       -Hemoglobinopathies, anemias, G6PD-deficiency, pregnancy, DM-Type1,

        ESRD, on medications: dapsone,  ribavirin, primaquine, oral  cortico-

        steroids in past 3 months, changes in diabetic agents within past 3months

  • After consenting, HbA1c and fructosamine levels were obtained 
  • Estimated average glucose (eAG) was calculated from HbA1c levels:                           
  • HbA1c-eAG = (28.7xA1c) - 46.7
  • Estimated average glucose was derived from fructosamine measurements:

FR-eAG = {[(0.017xfructosamine)+1.61]x28.7} -46.7

RESULTS

 

LIMITATIONS

  • Small number of home glucometer averages obtained

       -Frequency and time of self-testing varied

  • Fructosamine level obtained only once per subject

       -Only estimates an average for previous 2-3 weeks

  • Subjects may adhere to diet and/or medications during period prior to clinic visit
  • Fructosamine sent to Quest vs. HbA1c measured in-house
  • 33% patients were on both insulin-sensitizing agents and insulin/sulfonylurea

       -Cannot determine efficacy of agents in these subjects

   -Unknown if prior regimens were not tolerated

 

DISCUSSION

  • 52.8% had >28mg/dL discrepancy (=1.0% HbA1c)

–         Not statistically significant, but clinically significant

  • Cannot conclude which laboratory test is a more accurate
  • measure of glucose control
  • Fructosamine estimates glucose control over shorter period of time compared to HbA1c

–        3 weeks vs. 3 months

  • Good adherence may explain lower FR-eAG vs HbA1c-eAG

–        Opposite results compared to previous studies where HbA1c underestimated glucose by 29mg/dL but fructosamine did not underestimate glucose

  • Diabetes well-controlled in 42% of subjects (15/36)

–        80% were treated with insulin-sensitizers

CONCLUSION

  • Discrepancy does exists between fructosamine-estimated average glucose and HbA1c-estimated average glucose  -(r =0.7;  r2 = 0.52)
  • Recommend fructosamine for adjunct monitoring when random glucose does not correspond with HbA1c
  • Metformin or pioglitazone may be more efficacious when  treating HIV-infected diabetic patients
  • Essential to encourage patient self-testing with home glucometers and bring to clinic visits to compare
  • More studies are needed to evaluate optimal management of DM in HIV patients

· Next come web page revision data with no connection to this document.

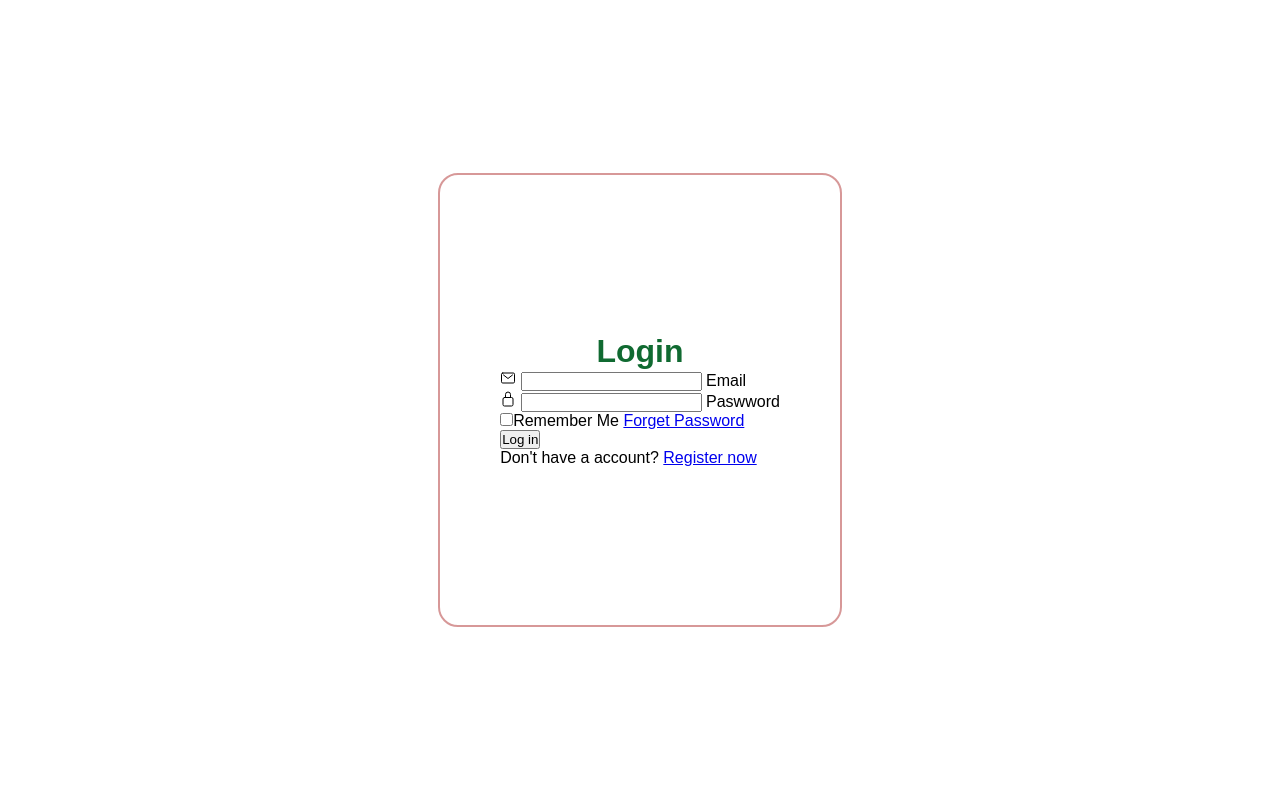
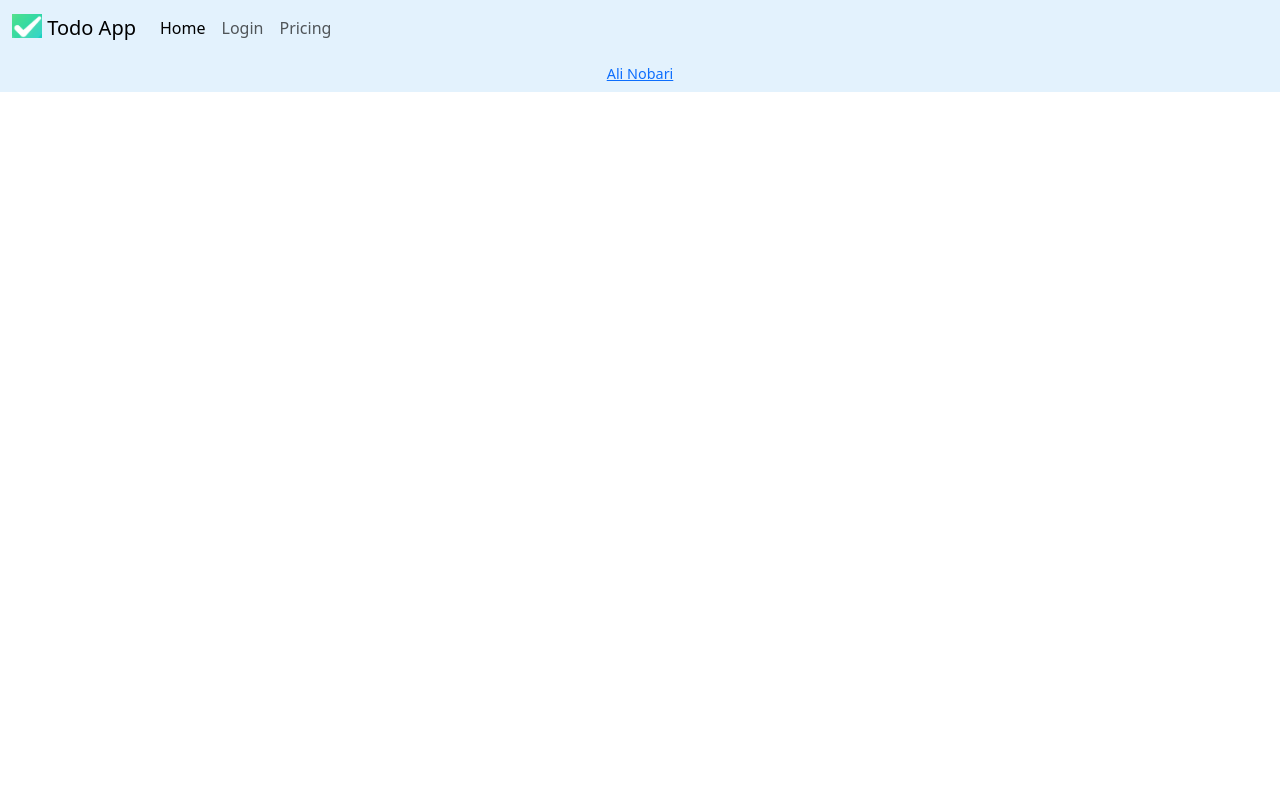
Before and after one commit to ali-nobariasl/Todo_List, a Django app: template todo/main/templates/main/register.html in a window 1280 px wide. Run offline with Django 4.2, Linux system fonts and the light colour scheme; the template is opened without the code that fills it, so the values that code supplies are empty.

Commit message:
fixing bugs

```diff
--- a/todo/main/templates/main/base.html
+++ b/todo/main/templates/main/base.html
@@ -71,10 +71,12 @@
     <body>
 
 
-      dd
+
+      {% block contect %}
+
+      {% endblock %}
 
       <footer>
-
         <p><a href="https://github.com/ali-nobariasl">Ali Nobari</a></p>
       </footer>
     </body>
--- a/todo/main/templates/main/register.html
+++ b/todo/main/templates/main/register.html
@@ -1,47 +1,11 @@
-<!DOCTYPE html>
-<html lang="en">
-    <head>
-        <link rel="stylesheet" href="static/css/index.css">
-        <title>Todo | Register</title>
-    </head>
-    <body>
-
-        <section>
-            <div class="form-box">
-                <div class="form-value">
-                    <form action="" method="" >
-                        <h2>Login </h2>
-                        <div class="inputbox" >
-                            <ion-icon name="mail-outline"></ion-icon>
-                            <input type="email" required>
-                            <label for="">Email</label>
-                        </div>
-                        <div class="inputbox" >
-                            <ion-icon name="lock-closed-outline"></ion-icon>
-                            <input type="email" required>
-                            <label for="">Paswword</label>
-                        </div>
-                        <div class="forget" >
-
-                            <label for="">
-                                <input type="checkbox">Remember Me  <a href="#">Forget Password</a>
-                            </label>
-
-                        </div>
-                        <button> Log in</button>
-                        <div>
-                            <p>Don't have a account? <a href="#">Register now</a></p>
-                        </div>
-                    </form>
-                </div>
-            </div>
-        </section>
-        <script type="module" src="https://unpkg.com/ionicons@5.5.2/dist/ionicons/ionicons.esm.js"></script>
-        <script nomodule src="https://unpkg.com/ionicons@5.5.2/dist/ionicons/ionicons.js"></script>
-    </body>
+{% extends 'main/base.html'  %}
 
 
+{% block content %}
 
 
+<div class="">
+    <h3>hi</h3>
+</div>
 
-</html>
+{% endblock %}
--- a/todo/main/views.py
+++ b/todo/main/views.py
@@ -15,7 +15,7 @@ def register(request):
 
 
     context = {}
-    return render(request,'main/base.html',context=context)
+    return render(request,'main/register.html',context=context)
 
 
 def taskDone(request,pk):
```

Disclosure

The authors of this presentation have the following to disclose concerning possible financial or personal relationships with commercial entities:

A. Cha: Nothing to disclose

E. Berrios-Colon: Nothing to disclose

L. Berkowitz: Nothing to disclose

J. Huang: Nothing to disclose

R. DiGregorio: Nothing to disclose